● **Your goal**
Among the lines of this listing, count those that include "editFirstName" and state the count by itself.

● **Provided data**
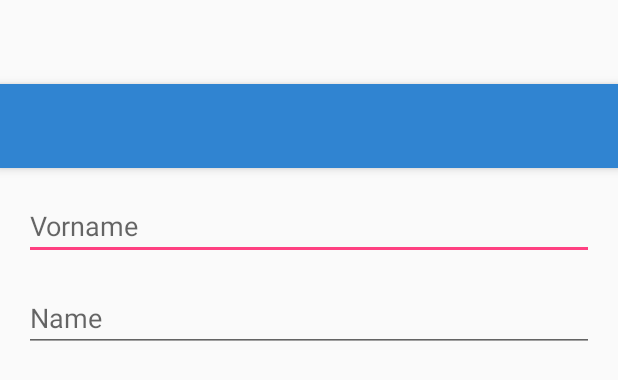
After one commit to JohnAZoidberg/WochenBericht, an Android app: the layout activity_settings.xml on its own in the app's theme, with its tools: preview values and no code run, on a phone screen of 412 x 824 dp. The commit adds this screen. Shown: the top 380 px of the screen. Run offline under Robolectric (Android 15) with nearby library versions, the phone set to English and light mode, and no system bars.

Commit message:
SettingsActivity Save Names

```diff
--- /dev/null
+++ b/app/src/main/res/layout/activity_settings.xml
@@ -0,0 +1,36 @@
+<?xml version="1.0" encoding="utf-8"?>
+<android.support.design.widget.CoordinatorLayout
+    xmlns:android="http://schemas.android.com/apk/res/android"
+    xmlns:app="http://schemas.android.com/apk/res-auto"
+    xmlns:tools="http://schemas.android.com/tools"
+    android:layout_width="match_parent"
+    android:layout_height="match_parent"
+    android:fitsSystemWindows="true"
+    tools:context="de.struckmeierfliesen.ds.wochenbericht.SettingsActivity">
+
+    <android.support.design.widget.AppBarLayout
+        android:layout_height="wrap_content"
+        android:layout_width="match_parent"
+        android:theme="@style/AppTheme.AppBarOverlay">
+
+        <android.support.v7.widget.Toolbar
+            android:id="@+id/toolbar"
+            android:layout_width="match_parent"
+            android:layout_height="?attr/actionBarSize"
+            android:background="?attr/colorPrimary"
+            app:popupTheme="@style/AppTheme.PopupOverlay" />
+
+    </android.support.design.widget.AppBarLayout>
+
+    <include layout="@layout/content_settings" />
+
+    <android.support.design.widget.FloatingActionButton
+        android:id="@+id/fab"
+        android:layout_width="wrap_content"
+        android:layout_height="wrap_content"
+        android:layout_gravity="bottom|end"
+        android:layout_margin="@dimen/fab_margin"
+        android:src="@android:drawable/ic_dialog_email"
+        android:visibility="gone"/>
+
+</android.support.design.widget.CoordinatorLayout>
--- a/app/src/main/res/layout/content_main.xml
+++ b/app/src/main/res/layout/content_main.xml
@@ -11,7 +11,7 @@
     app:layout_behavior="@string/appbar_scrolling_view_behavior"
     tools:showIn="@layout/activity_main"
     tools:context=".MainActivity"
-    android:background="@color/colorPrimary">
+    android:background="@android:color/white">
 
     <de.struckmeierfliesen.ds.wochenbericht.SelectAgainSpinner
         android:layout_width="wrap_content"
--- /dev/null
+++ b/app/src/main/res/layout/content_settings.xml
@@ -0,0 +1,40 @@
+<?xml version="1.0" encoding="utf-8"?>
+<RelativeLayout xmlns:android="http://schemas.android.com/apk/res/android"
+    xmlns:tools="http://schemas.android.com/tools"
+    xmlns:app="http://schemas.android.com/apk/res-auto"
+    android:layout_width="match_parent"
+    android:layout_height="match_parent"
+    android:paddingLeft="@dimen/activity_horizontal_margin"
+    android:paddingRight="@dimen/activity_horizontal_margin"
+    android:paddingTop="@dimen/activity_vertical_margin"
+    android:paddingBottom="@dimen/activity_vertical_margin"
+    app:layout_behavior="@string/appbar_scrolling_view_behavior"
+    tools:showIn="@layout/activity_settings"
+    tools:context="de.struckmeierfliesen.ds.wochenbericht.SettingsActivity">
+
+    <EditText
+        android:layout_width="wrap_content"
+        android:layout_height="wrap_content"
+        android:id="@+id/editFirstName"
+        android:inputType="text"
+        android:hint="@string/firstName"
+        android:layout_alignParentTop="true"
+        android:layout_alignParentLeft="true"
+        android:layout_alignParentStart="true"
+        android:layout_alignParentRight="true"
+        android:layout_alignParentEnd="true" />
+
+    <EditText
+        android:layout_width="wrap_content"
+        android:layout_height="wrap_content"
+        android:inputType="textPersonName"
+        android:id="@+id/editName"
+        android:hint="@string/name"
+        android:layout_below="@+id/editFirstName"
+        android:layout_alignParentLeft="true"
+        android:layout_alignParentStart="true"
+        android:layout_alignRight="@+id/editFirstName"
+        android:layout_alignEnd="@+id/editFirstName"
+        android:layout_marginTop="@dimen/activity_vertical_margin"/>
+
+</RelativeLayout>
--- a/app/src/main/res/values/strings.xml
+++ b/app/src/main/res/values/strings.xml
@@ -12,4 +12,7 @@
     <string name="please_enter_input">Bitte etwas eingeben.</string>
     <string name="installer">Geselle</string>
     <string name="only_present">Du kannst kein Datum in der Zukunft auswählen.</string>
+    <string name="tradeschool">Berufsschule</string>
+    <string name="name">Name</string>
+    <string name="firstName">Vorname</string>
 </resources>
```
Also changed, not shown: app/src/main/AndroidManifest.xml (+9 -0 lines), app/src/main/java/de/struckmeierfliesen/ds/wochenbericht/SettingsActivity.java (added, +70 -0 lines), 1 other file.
--
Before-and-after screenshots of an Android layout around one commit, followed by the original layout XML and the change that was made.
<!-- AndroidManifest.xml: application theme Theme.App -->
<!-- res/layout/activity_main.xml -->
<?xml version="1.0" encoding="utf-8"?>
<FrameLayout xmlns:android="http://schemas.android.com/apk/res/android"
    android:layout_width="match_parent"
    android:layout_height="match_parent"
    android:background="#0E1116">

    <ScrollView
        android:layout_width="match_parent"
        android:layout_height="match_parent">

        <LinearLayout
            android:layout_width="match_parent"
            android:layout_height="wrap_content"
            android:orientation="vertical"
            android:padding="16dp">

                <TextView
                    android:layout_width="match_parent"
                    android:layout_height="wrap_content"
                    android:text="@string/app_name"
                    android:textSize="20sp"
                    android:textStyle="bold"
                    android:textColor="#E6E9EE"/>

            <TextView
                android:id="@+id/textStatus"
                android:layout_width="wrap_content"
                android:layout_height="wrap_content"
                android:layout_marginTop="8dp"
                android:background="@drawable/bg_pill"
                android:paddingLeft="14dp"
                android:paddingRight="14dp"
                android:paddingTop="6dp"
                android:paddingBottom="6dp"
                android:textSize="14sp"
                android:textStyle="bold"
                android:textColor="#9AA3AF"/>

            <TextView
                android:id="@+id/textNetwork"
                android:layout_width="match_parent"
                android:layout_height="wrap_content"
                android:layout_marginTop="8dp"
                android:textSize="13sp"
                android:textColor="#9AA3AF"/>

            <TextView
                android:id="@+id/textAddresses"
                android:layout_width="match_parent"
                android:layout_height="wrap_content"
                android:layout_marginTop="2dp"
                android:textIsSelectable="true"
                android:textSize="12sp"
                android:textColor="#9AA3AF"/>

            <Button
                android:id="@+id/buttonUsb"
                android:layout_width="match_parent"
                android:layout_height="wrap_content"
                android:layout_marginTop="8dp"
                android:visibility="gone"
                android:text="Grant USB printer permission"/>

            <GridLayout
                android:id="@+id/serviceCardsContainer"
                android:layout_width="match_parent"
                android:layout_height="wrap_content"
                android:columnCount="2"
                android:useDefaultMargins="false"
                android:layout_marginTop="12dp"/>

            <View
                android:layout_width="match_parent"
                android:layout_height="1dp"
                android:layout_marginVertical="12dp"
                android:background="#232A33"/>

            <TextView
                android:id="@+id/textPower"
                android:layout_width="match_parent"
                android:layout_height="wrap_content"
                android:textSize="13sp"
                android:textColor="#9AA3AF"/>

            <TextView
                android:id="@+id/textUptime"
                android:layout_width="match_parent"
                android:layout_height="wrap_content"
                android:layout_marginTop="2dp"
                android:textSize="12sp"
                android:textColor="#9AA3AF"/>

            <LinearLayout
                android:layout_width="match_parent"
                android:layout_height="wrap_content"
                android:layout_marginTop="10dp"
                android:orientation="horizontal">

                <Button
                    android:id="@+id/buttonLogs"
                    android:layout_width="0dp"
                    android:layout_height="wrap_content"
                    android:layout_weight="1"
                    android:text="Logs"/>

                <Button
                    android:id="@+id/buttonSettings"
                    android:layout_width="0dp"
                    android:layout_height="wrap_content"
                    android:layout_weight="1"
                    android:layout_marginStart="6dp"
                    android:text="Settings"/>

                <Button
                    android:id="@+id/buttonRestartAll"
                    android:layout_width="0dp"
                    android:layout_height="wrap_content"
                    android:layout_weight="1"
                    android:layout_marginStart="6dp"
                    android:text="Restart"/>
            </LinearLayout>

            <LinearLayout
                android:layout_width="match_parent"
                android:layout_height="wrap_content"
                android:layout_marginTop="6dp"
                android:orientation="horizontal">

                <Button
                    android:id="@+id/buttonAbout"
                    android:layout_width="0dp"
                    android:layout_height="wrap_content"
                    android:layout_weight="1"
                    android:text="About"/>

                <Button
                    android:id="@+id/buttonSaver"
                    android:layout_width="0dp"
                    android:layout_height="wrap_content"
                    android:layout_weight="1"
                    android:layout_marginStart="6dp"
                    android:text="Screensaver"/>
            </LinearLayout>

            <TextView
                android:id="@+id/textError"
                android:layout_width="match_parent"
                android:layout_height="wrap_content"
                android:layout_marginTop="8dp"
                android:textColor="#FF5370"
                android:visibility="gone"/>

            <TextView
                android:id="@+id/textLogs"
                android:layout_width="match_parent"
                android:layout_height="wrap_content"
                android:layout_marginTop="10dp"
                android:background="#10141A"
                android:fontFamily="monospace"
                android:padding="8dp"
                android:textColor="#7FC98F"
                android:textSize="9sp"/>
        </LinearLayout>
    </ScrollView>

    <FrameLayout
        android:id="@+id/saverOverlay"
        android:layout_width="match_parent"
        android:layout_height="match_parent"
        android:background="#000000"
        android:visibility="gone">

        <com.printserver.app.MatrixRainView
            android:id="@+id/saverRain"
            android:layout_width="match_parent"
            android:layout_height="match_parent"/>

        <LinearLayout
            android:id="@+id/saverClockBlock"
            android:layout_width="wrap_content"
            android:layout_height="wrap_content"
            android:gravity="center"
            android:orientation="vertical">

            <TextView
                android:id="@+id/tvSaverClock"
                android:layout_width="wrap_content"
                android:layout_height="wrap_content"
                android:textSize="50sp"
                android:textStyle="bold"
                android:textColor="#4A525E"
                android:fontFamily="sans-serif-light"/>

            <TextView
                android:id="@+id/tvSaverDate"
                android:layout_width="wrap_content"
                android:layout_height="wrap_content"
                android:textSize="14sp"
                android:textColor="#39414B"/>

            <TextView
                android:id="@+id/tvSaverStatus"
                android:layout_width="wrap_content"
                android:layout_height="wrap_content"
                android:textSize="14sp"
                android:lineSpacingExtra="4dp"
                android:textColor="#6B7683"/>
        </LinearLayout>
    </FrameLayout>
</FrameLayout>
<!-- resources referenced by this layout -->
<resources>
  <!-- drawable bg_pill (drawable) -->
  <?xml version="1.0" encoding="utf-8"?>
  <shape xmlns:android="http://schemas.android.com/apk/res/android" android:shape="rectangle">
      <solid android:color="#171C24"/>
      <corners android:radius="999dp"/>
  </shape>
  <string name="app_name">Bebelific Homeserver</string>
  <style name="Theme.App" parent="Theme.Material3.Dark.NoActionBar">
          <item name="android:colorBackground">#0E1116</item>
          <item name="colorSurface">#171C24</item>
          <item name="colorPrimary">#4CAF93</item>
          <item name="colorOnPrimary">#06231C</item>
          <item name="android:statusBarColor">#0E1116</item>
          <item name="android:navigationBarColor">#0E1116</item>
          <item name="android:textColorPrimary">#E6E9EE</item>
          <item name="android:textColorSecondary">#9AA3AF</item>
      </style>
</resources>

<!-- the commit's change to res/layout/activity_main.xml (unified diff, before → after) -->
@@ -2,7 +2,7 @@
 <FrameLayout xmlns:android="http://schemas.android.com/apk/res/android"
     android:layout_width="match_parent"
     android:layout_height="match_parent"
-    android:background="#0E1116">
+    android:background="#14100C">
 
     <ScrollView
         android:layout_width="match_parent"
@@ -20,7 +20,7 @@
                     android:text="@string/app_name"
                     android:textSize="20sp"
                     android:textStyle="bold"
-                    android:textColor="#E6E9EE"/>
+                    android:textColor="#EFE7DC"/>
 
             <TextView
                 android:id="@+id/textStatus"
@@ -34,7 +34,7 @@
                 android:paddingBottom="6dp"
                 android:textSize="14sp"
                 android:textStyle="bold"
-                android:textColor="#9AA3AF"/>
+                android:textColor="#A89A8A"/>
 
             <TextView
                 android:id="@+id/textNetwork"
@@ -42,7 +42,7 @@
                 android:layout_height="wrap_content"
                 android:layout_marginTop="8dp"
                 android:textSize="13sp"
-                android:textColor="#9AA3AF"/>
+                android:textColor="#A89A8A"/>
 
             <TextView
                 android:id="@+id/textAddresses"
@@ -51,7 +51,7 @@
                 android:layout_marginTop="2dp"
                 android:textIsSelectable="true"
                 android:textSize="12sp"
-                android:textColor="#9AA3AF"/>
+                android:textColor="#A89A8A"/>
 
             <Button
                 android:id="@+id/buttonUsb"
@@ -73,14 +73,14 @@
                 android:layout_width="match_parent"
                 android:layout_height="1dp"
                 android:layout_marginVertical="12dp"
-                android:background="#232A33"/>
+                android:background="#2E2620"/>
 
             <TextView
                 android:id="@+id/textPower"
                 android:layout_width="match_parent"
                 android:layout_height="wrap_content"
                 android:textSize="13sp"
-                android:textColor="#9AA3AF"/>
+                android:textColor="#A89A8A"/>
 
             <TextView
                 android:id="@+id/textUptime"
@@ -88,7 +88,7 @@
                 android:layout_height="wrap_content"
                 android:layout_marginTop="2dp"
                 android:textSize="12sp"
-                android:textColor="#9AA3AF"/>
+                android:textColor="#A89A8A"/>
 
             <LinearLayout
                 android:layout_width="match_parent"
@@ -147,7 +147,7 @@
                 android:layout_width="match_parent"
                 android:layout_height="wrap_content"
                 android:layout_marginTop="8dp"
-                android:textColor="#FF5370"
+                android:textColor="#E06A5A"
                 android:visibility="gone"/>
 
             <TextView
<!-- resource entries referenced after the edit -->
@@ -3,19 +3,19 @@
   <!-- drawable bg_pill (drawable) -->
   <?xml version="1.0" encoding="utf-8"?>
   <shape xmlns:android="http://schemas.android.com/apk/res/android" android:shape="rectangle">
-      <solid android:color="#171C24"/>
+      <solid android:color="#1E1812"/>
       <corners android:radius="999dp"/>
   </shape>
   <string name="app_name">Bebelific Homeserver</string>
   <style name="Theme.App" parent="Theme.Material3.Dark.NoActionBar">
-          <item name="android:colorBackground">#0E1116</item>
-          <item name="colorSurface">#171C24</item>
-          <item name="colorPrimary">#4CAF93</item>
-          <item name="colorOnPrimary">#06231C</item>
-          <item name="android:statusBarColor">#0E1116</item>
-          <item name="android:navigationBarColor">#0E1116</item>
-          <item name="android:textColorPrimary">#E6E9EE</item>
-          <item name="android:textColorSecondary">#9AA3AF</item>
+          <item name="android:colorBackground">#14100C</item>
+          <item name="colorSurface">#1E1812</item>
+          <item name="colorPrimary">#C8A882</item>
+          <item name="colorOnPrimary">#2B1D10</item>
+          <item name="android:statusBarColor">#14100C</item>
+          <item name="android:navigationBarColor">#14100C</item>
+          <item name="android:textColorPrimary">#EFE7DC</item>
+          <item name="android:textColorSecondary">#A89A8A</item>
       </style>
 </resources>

● **Task output**
4